Now, how does a Haswell-E-based platform's power use compare? All of the benchmarks in our review (aside from the games) are automated, allowing us to track consumption over time as each one starts up, runs, finishes, and hands control over to the next. We can calculate how long it takes to execute the entire suite, average power consumption during the log, and total power consumed in watt-hours.
Intel’s Core i7-3970X broke the LGA 2011 mold by pushing up into the 150 W specification range. At several points during our run, it towers over two other generations of Core i7 flagships. You can see that the fastest Ivy Bridge-E model cut consumption quite a bit.
Meanwhile, Haswell-E trades blows with its predecessor in the power department, but definitely finishes its work fastest.
The Core i7-4790K is clearly a lower-power part, though you pay a small performance penalty for those savings.
Of the ultra-high-end CPUs spanning three generations, Core i7-5960X averages the lowest power use (just barely). Core i7-4790K fares best. However, we expected it to boast even more of an advantage, since the chip’s TDP is 52 W under Haswell-E.
The last processor I ran this analysis on was Intel’s Pentium G3258, which took almost three hours to work its way through our suite. All four of these chips finish in half the time. Core i7-5960X earns the distinction of being the fastest, despite a 3 GHz base clock rate.
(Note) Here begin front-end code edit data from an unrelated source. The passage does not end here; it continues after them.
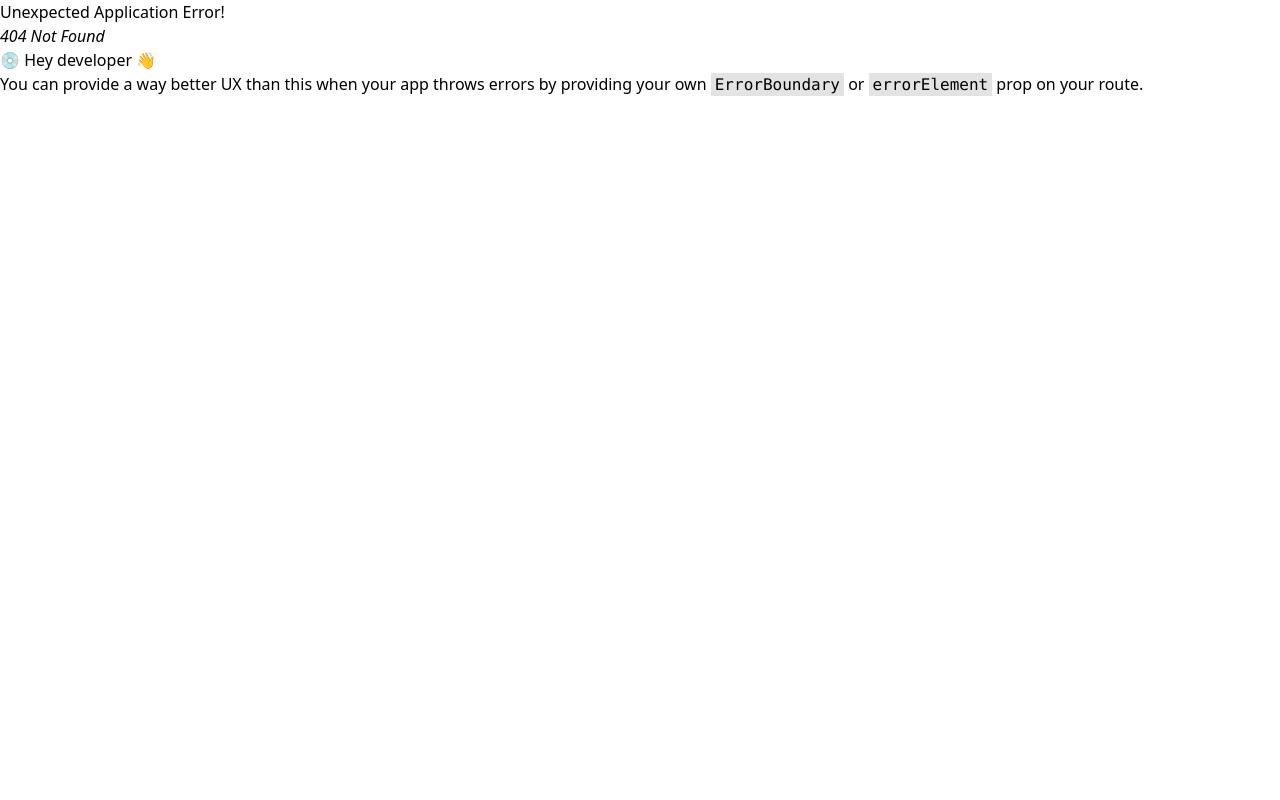
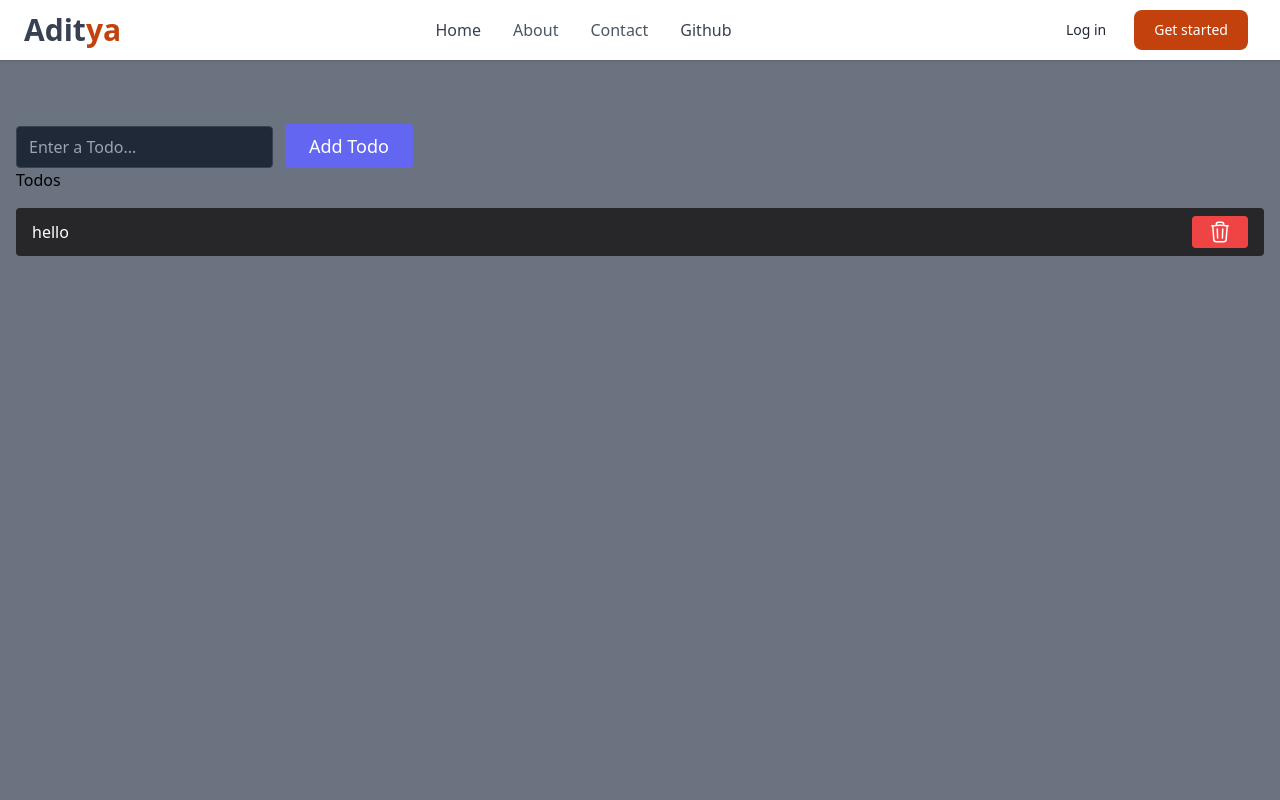
Before and after one commit to aditya-k-maurya/React-Mini-Proj, a React (Vite) app: page /reduxtodo in a window 1280 px wide. Before the commit this address had no page. Shown: the top 800 px of the page. Built offline with nearby package versions, Linux system fonts and the light colour scheme.

Commit message:
todo using redux

```diff
--- a/package.json
+++ b/package.json
@@ -10,8 +10,10 @@
     "preview": "vite preview"
   },
   "dependencies": {
+    "@reduxjs/toolkit": "^2.1.0",
     "react": "^18.2.0",
     "react-dom": "^18.2.0",
+    "react-redux": "^9.1.0",
     "react-router-dom": "^6.22.0"
   },
   "devDependencies": {
--- /dev/null
+++ b/src/app/store.js
@@ -0,0 +1,8 @@
+import { configureStore } from "@reduxjs/toolkit";
+import todoReducer from '../feature/todo/todoSlice'
+
+export const store = configureStore({
+  //store manages the state so it needs knowledge of the reducer
+  reducer: todoReducer
+
+});
--- a/src/components/PassGenerator/PasswordGnerator.jsx
+++ b/src/components/PassGenerator/PasswordGnerator.jsx
@@ -33,10 +33,11 @@ const PasswordGenerator = () => {
 	}, [password]);
 
 	return (
-		<div className="bg-slate-800 text-gray-100 h-[80vh] m-auto text-center items-center">
-			<h1 className="text-4xl mb-8 pt-8">Password generator</h1>
-			<div className="m-auto ">
-				<div className="flex m-auto ">
+		<div className="bg-slate-800 text-gray-100 h-[80vh] items-center">
+			<div className="w-fit p-6 m-auto">
+				<h1 className=" text-2xl sm:text-4xl mb-8 pt-8">Password generator</h1>
+				<div className="w-fit ">
+					<div className="flex gap-4 flex-wrap m-auto mb-10 ">
 						<input
 							type="text"
 							value={password}
@@ -47,14 +48,14 @@ const PasswordGenerator = () => {
 						></input>
 
 						<button
-						className="h-fit align-bottom bg-blue-600"
+							className="h-fit px-6 py-2 rounded-xl align-bottom bg-blue-600"
 							onClick={copyPasswordToClipboard}
 						>
 							Copy
 						</button>
 					</div>
 
-				<div className="flex gap-4 mt-4">
+					<div className="flex gap-4 flex-wrap justify-around mt-4">
 						<input
 							type="range"
 							min={4}
@@ -67,7 +68,9 @@ const PasswordGenerator = () => {
 								setLength(e.target.value);
 							}}
 						/>
-					<p>Length: {length}</p>
+						<p className="font-medium text-lg">Length: {length}</p>
+
+						<div className="flex gap-4 font-medium text-lg">
 							<input
 								type="checkbox"
 								name="numbers"
@@ -77,6 +80,9 @@ const PasswordGenerator = () => {
 								}}
 							/>
 							<label htmlFor="numbers">Numbers</label>
+						</div>
+
+						<div className="flex gap-4 font-medium text-lg">
 							<input
 								type="checkbox"
 								name="characters"
@@ -89,6 +95,8 @@ const PasswordGenerator = () => {
 						</div>
 					</div>
 				</div>
+			</div>
+		</div>
 	);
 };
 
--- /dev/null
+++ b/src/components/To-do-Redux/AddTodo.jsx
@@ -0,0 +1,36 @@
+import React, { useState } from "react";
+import { useDispatch } from "react-redux";
+import { addTodo } from "../../feature/todo/todoSlice";
+
+function AddTodo() {
+	const [input, setInput] = useState("");
+	const dispatch = useDispatch();
+
+	const addTodoHandler = (e) => {
+		e.preventDefault();
+
+		//dispatch uses reducer to make changes in the store
+		dispatch(addTodo(input));
+		setInput("");
+	};
+
+	return (
+		<form onSubmit={addTodoHandler} className="space-x-3 pt-12">
+			<input
+				type="text"
+				className="bg-gray-800 rounded border border-gray-700 focus:border-indigo-500 focus:ring-2 focus:ring-indigo-900 text-base outline-none text-gray-100 py-1 px-3 leading-8 transition-colors duration-200 ease-in-out"
+				placeholder="Enter a Todo..."
+				value={input}
+				onChange={(e) => setInput(e.target.value)}
+			/>
+			<button
+				type="submit"
+				className="text-white bg-indigo-500 border-0 py-2 px-6 focus:outline-none hover:bg-indigo-600 rounded text-lg"
+			>
+				Add Todo
+			</button>
+		</form>
+	);
+}
+
+export default AddTodo;
--- /dev/null
+++ b/src/components/To-do-Redux/ReduxTodo.jsx
@@ -0,0 +1,18 @@
+import React from "react";
+import AddTodo from "./AddTodo";
+import Todos from "./Todos";
+import { Provider } from "react-redux";
+import { store } from "../../app/store";
+
+function ReduxTodo() {
+	return (
+		<Provider store={store}>
+			<div className="min-h-screen p-4 bg-gray-500">
+				<AddTodo />
+				<Todos />
+			</div>
+		</Provider>
+	);
+}
+
+export default ReduxTodo;
--- /dev/null
+++ b/src/components/To-do-Redux/Todos.jsx
@@ -0,0 +1,46 @@
+import React from "react";
+import { useSelector, useDispatch } from "react-redux";
+import { removeTodo } from "../../feature/todo/todoSlice";
+
+function Todos() {
+  // useSelector is method which have state parameter which get values from store
+	const todos = useSelector((state) => state.todos);
+	const dispatch = useDispatch();
+
+	return (
+		<>
+			<div>Todos</div>
+			<ul className="list-none">
+				{todos.map((todo) => (
+					<li
+						className="mt-4 flex justify-between items-center bg-zinc-800 px-4 py-2 rounded"
+						key={todo.id}
+					>
+						<div className="text-white">{todo.text}</div>
+						<button
+							onClick={() => dispatch(removeTodo(todo.id))}
+							className="text-white bg-red-500 border-0 py-1 px-4 focus:outline-none hover:bg-red-600 rounded text-md"
+						>
+							<svg
+								xmlns="http://www.w3.org/2000/svg"
+								fill="none"
+								viewBox="0 0 24 24"
+								strokeWidth={1.5}
+								stroke="currentColor"
+								className="w-6 h-6"
+							>
+								<path
+									strokeLinecap="round"
+									strokeLinejoin="round"
+									d="M14.74 9l-.346 9m-4.788 0L9.26 9m9.968-3.21c.342.052.682.107 1.022.166m-1.022-.165L18.16 19.673a2.25 2.25 0 01-2.244 2.077H8.084a2.25 2.25 0 01-2.244-2.077L4.772 5.79m14.456 0a48.108 48.108 0 00-3.478-.397m-12 .562c.34-.059.68-.114 1.022-.165m0 0a48.11 48.11 0 013.478-.397m7.5 0v-.916c0-1.18-.91-2.164-2.09-2.201a51.964 51.964 0 00-3.32 0c-1.18.037-2.09 1.022-2.09 2.201v.916m7.5 0a48.667 48.667 0 00-7.5 0"
+								/>
+							</svg>
+						</button>
+					</li>
+				))}
+			</ul>
+		</>
+	);
+}
+
+export default Todos;
--- a/src/components/currencyConverter/Converter.jsx
+++ b/src/components/currencyConverter/Converter.jsx
@@ -24,12 +24,7 @@ function Converter() {
 	};
 
 	return (
-    <div
-      className="w-full h-screen flex flex-wrap justify-center items-center bg-cover bg-no-repeat"
-      style={{
-        backgroundImage: `url('https://images.pexels.com/photos/3532540/pexels-photo-3532540.jpeg?auto=compress&cs=tinysrgb&w=1260&h=750&dpr=2')`,
-      }}
-    >
+		<div className="w-full h-screen flex flex-wrap bg-orange-800 justify-center items-center bg-cover bg-no-repeat">
 			<div className="w-full">
 				<div className="w-full max-w-md mx-auto border border-gray-60 rounded-lg p-5 backdrop-blur-sm bg-white/30">
 					<form
@@ -51,7 +46,7 @@ function Converter() {
 						<div className="relative w-full h-0.5">
 							<button
 								type="button"
-                className="absolute left-1/2 -translate-x-1/2 -translate-y-1/2 border-2 border-white rounded-md bg-blue-600 text-white px-2 py-0.5"
+								className="absolute left-1/2 -translate-x-1/2 -translate-y-1/2 border-2 border-white rounded-md bg-orange-900 text-white px-2 py-0.5"
 								onClick={swap}
 							>
 								swap
@@ -69,7 +64,7 @@ function Converter() {
 						</div>
 						<button
 							type="submit"
-              className="w-full bg-blue-600 text-white px-4 py-3 rounded-lg"
+							className="w-full bg-orange-900 text-white px-4 py-3 rounded-lg"
 						>
 							Convert {from.toUpperCase()} to {to.toUpperCase()}
 						</button>
--- /dev/null
+++ b/src/feature/todo/todoSlice.js
@@ -0,0 +1,42 @@
+import { createSlice, nanoid } from "@reduxjs/toolkit";
+
+const initialState = {
+	todos: [
+		{
+			id: 1,
+			text: "hello",
+		},
+	],
+};
+
+export const todoSlice = createSlice({
+
+	name: "todo",
+
+	initialState, // this can be declare here or outside the function
+
+	// reducers contain functions
+	reducers: {
+		// there are two parameters in function state and action
+		// state gives the access of initial state and we can manipulate it
+		// action stores the value passed by user in form of payload
+		addTodo: (state, action) => {
+			const todo = {
+				id: nanoid(), // gives unique id to each element
+				text: action.payload, // action.payload gives will store the value
+			};
+
+			//we push the newly created todo in the todos
+			state.todos.push(todo);
+    },
+
+    removeTodo: (state, action) => {
+      state.todos = state.todos.filter((todo)=> todo.id !== action.payload)
+    },
+	},
+});
+
+//exporting reducer to get direct access of the method in component
+export const { addTodo, removeTodo } = todoSlice.actions
+
+export default todoSlice.reducer
--- a/src/main.jsx
+++ b/src/main.jsx
@@ -13,6 +13,7 @@ import Counter from './components/Counter/Counter'
 import Converter from './components/currencyConverter/Converter'
 import TodoContainer from './components/To-do/TodoContainer'
 import Calculator from './components/Calculator/Calculator'
+import ReduxTodo from './components/To-do-Redux/ReduxTodo'
 
 // const router = createBrowserRouter([
 //   {
@@ -50,6 +51,7 @@ const router = createBrowserRouter(
 			<Route path="/counter" element={<Counter />} />
 			<Route path="/todo" element={<TodoContainer />} />
 			<Route path="/calculator" element={<Calculator />} />
+			<Route path="/reduxtodo" element={<ReduxTodo />} />
 			<Route loader={githubInforLoader} path="/github" element={<Github />} />
 		</Route>
 	)
```
Also changed, not shown: 1 other file (tests, documents, lock files or other folders). Lines whose indentation alone changed are shown as unchanged.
When you multiply average power consumption and performance (determined by the time taken to finish our benchmark suite), Intel’s Core i7-4790K surfaces as the winner. Really, this comes as no surprise. The quad-core model is quick, and its conservative thermal ceiling helps keep a lid on average draw.
Flagship-class products commonly sacrifice niceties like value and efficiency. Enthusiasts operating at that end of spectrum demand all-out speed, which is what Core i7-5960X delivers. As Intel’s first official eight-core processor, the top Haswell-E model pares back clock rate in order to duck under 140 W. We've already seen that there’s still plenty of headroom for overclocking though, if you’re willing to top the CPU with a serious cooler. Left in its stock form, the Core i7-5960X beats the -4960X and -3970X by finishing our benchmarks faster at lower average power consumption.
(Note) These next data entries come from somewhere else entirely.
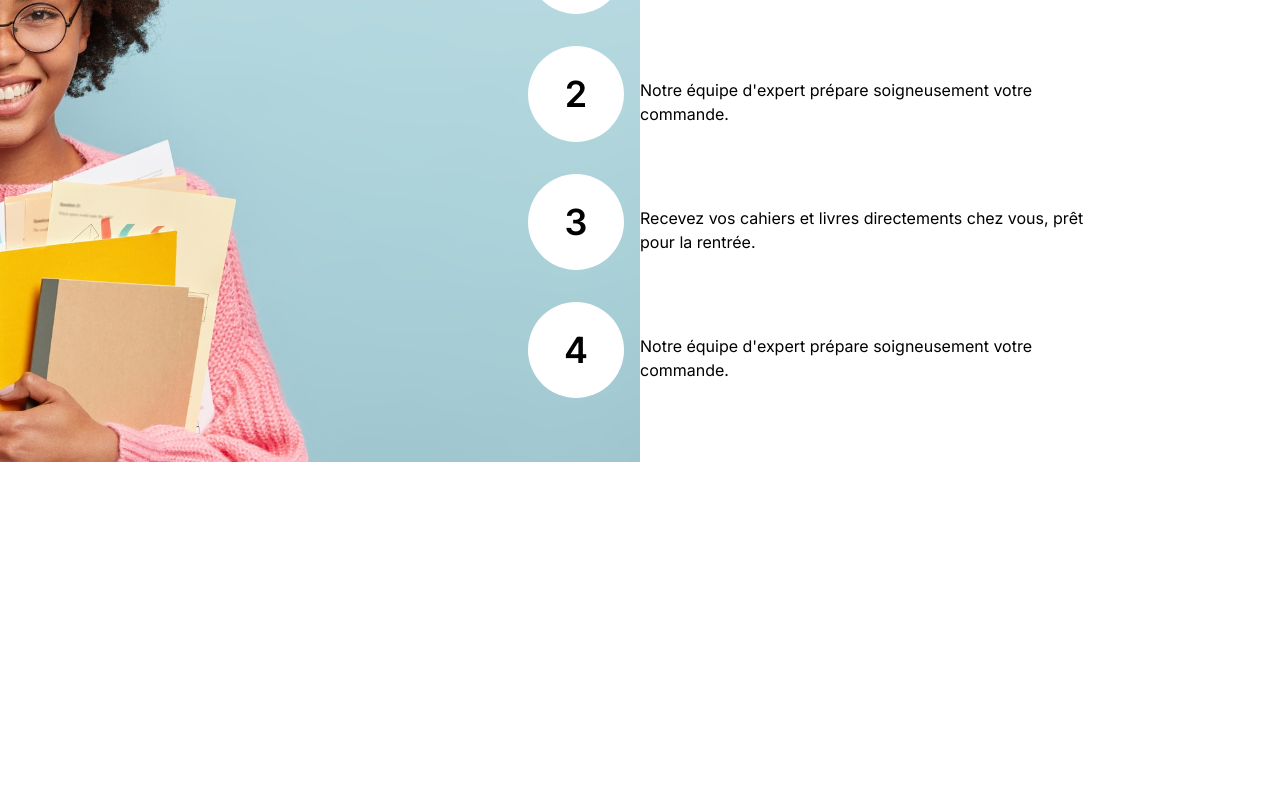
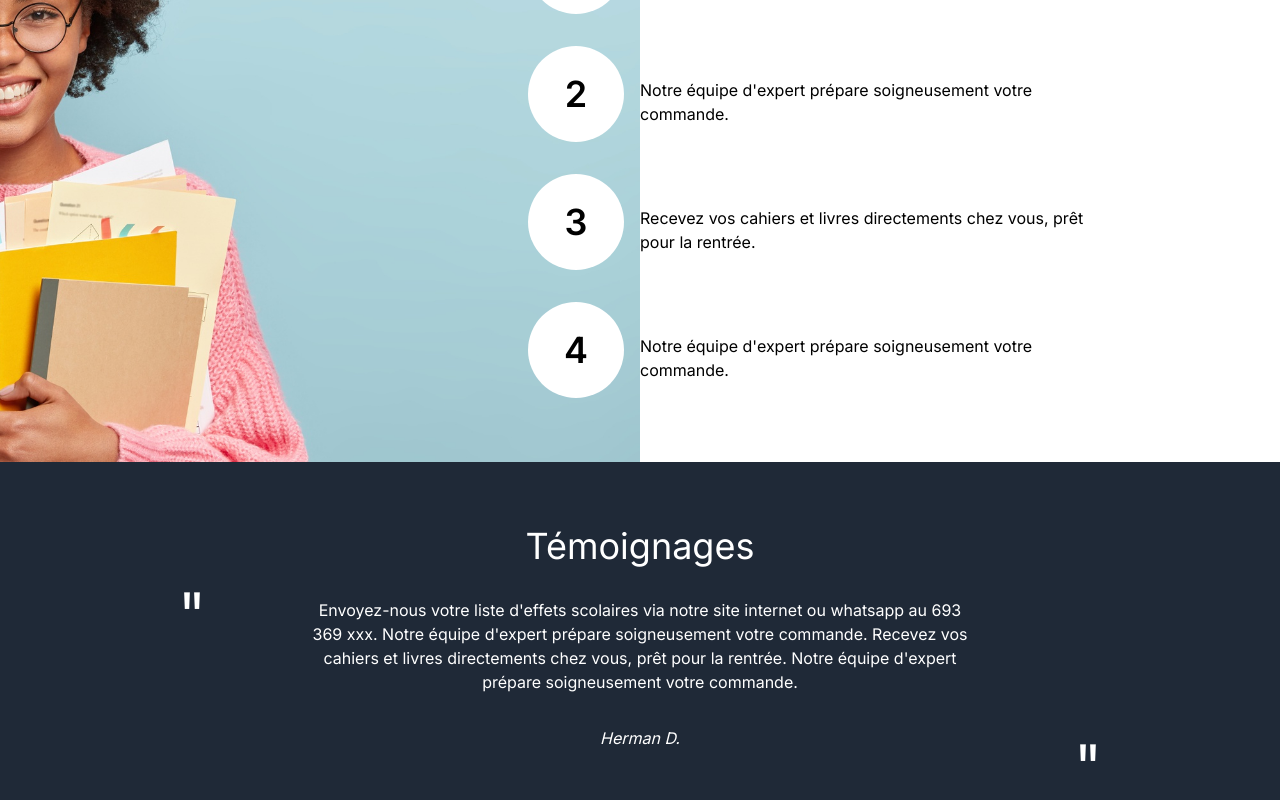
Before and after one commit to kamicodaxe/cahierix, a Next.js app in the folder frontend/: page / in a window 1280 px wide. Shown: the part 1286-2086 px from the top of the page. Before the commit the page ends 1748 px from the top, so only its background shows below. Built offline with nearby package versions, Linux system fonts and the light colour scheme.

Commit message:
- Added Testimonials section (without quote image and carousel)

```diff
--- a/frontend/app/page.tsx
+++ b/frontend/app/page.tsx
@@ -1,5 +1,6 @@
 import Header from '@/components/Header'
 import HowItWorks from '@/components/HowItWorks'
+import Testimonials from '@/components/Testimonials'
 import WhyUs from '@/components/WhyUs'
 // import Image from 'next/image'
 
@@ -9,6 +10,7 @@ export default function Home() {
       <Header />
       <HowItWorks />
       <WhyUs />
+      <Testimonials />
     </main>
   )
 }
--- /dev/null
+++ b/frontend/components/Testimonials.tsx
@@ -0,0 +1,42 @@
+// import classnames from 'classnames';
+
+type Props = {
+
+}
+
+const Testimonials: React.FC<Props> = ({ }) => {
+    return (
+        <section className="w-full bg-gray-800">
+            <div className="section mx-auto text-white">
+                <h2 className="text-4xl text-center mb-8">Témoignages</h2>
+
+                <div className="flex justify-between">
+
+                    <div className="h-16 w-16 text-6xl text-center bg-gray-60 text-white shrink-0 -translate-y-8">
+                        <p className="leading-[6rem]">"</p>
+                    </div>
+
+                    <div className="max-w-2xl self-center text-center">
+                        <p className="">
+                            Envoyez-nous votre liste d'effets scolaires via notre site internet ou whatsapp au 693 369 xxx.
+                            Notre équipe d'expert prépare soigneusement votre commande.
+                            Recevez vos cahiers et livres directements chez vous, prêt pour la rentrée.
+                            Notre équipe d'expert prépare soigneusement votre commande.
+                        </p>
+
+                        <p className="pt-8"><i>Herman D.</i></p>
+
+                    </div>
+
+
+                    <div className="h-16 w-16 text-6xl text-center bg-gray-60 text-white shrink-0 self-end translate-y-8">
+                        <p className="leading-[6rem]">"</p>
+                    </div>
+
+                </div>
+            </div>
+        </section>
+    )
+}
+
+export default Testimonials;
```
- Three New CPUs For Enthusiasts
- X99, LGA 2011-3 and DDR4: Get Ready For A Big Upgrade
- How We Tested Core i7-5960X, -5930K, And -5820K
- Synthetic Benchmarks
- Real-World Benchmarks
- Battlefield 4, Grid 2, And Metro: Last Light
- Star Swarm, Thief, Tomb Raider, And WoW
- Power, In Depth: Stock Clock Rates
- Power, In Depth: Eight and Six Cores at 3.5 GHz
- Power, In Depth: Eight and Six Cores at 4 GHz
- Power, In Depth: Eight and Six Cores at 4.5 GHz
- Power, In Depth: CPU Health at 4.8 GHz
- Measuring DDR4 Power Consumption
- Power Consumption Through Our Benchmark Suite
- Intel Keeps Enthusiasts On Its Most Modern Design With Haswell-E